Extracted entries Start Marker
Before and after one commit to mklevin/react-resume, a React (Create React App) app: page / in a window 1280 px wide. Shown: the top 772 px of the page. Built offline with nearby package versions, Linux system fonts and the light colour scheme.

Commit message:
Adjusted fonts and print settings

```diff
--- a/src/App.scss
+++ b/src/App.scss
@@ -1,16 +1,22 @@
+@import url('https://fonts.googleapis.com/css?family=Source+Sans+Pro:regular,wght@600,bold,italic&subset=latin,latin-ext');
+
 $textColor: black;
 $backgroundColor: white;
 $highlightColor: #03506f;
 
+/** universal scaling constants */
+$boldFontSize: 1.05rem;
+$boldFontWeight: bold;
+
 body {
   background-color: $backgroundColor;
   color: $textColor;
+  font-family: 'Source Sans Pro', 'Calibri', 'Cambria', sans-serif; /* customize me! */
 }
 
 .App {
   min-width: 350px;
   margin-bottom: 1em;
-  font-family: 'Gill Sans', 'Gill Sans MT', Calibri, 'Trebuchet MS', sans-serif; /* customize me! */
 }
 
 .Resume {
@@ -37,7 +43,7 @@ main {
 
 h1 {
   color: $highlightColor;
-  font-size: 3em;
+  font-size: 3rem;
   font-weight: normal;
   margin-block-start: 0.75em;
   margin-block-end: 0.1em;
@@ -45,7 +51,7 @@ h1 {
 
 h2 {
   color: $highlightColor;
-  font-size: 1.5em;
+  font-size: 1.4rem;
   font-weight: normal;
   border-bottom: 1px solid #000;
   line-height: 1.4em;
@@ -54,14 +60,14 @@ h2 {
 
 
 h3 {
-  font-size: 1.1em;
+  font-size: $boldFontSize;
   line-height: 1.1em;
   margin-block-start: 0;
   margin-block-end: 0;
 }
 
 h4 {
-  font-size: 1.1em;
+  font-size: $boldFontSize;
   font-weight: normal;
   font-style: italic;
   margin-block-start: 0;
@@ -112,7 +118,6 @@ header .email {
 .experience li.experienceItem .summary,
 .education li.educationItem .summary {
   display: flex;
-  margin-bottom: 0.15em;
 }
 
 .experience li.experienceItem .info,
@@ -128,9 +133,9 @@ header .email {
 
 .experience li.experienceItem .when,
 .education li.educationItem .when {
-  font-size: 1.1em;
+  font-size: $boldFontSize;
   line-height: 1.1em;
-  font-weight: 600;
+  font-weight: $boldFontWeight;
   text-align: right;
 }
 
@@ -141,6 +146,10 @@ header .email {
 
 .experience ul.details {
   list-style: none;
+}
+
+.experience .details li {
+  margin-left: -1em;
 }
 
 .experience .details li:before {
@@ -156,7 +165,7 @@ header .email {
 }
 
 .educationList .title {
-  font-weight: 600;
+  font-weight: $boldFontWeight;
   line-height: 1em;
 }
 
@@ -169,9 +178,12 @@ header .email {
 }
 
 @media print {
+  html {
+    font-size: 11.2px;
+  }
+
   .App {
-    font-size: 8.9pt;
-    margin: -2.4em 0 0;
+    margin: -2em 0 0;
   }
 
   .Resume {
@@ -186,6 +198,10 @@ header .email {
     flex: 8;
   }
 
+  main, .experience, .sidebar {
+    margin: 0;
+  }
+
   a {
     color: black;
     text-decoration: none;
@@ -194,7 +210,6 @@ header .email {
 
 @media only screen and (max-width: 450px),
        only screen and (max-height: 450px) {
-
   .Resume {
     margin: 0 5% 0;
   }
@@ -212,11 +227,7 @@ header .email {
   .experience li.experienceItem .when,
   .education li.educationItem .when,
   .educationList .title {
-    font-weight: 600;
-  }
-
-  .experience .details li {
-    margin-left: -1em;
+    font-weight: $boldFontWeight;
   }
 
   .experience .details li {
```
Extracted entries End Marker
● Exercise:
Please give the number of lines in the data above that hold "educationItem", and write nothing else.

● Solution:
3